What this task involves:
Read through the data and report every line in which the word "마우스를" occurs.

(Before-and-after change records)
—————

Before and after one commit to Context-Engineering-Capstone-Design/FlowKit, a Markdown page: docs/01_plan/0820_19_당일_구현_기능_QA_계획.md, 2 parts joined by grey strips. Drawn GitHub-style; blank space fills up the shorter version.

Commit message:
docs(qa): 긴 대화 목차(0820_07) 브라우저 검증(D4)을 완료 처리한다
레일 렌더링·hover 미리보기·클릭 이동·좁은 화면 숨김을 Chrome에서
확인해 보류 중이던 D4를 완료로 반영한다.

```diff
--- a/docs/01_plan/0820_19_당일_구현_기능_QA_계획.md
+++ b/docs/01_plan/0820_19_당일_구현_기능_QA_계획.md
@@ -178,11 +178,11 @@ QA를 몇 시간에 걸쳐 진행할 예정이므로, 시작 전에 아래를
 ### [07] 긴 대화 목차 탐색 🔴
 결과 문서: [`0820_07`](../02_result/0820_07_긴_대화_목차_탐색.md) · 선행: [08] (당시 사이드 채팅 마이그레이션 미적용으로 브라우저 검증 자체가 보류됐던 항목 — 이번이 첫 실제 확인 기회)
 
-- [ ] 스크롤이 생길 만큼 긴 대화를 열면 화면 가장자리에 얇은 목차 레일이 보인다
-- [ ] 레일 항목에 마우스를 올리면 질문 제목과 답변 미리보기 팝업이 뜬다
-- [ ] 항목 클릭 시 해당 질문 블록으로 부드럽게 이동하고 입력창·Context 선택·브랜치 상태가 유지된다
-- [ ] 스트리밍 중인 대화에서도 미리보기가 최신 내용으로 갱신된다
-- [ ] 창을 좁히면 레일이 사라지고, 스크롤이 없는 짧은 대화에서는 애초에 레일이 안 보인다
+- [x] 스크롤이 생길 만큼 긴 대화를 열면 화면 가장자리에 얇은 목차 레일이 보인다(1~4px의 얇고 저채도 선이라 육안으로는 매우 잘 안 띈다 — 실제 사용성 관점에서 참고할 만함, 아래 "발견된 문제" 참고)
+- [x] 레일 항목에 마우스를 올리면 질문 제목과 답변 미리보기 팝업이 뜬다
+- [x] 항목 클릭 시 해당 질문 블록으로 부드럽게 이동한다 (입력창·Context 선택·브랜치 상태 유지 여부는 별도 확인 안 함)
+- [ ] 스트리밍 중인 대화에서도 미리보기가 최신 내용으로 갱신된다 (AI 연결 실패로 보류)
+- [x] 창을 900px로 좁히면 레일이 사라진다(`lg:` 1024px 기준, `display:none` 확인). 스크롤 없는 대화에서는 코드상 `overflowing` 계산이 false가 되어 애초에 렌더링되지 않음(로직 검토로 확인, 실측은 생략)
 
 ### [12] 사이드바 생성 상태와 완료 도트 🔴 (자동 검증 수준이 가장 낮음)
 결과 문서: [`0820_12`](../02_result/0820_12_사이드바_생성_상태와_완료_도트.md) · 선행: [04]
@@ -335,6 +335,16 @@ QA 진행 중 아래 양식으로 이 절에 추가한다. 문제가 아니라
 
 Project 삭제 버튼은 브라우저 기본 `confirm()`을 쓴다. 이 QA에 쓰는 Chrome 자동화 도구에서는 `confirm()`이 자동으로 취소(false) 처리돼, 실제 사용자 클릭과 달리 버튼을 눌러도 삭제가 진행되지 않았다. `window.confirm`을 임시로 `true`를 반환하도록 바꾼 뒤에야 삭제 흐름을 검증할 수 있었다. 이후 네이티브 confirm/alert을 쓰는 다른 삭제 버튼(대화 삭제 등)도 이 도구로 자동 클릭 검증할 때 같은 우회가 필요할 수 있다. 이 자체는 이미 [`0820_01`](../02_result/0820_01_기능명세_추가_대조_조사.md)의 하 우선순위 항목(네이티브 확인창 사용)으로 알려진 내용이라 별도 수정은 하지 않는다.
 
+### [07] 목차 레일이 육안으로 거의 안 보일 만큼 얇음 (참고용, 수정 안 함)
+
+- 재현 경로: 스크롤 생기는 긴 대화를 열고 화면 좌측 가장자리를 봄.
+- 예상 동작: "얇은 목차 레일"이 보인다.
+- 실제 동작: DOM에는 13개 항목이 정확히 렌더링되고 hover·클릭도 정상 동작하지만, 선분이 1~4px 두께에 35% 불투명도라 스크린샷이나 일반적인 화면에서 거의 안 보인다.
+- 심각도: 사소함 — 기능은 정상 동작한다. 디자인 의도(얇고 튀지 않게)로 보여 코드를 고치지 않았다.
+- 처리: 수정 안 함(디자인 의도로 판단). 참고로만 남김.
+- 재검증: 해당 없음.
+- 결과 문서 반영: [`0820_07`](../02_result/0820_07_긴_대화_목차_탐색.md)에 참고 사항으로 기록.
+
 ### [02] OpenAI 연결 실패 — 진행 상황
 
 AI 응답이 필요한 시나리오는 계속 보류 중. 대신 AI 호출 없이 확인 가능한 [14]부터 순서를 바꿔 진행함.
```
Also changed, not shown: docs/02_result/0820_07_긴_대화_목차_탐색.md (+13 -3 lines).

—————

Output of the task:
-- [ ] 레일 항목에 마우스를 올리면 질문 제목과 답변 미리보기 팝업이 뜬다
+- [x] 레일 항목에 마우스를 올리면 질문 제목과 답변 미리보기 팝업이 뜬다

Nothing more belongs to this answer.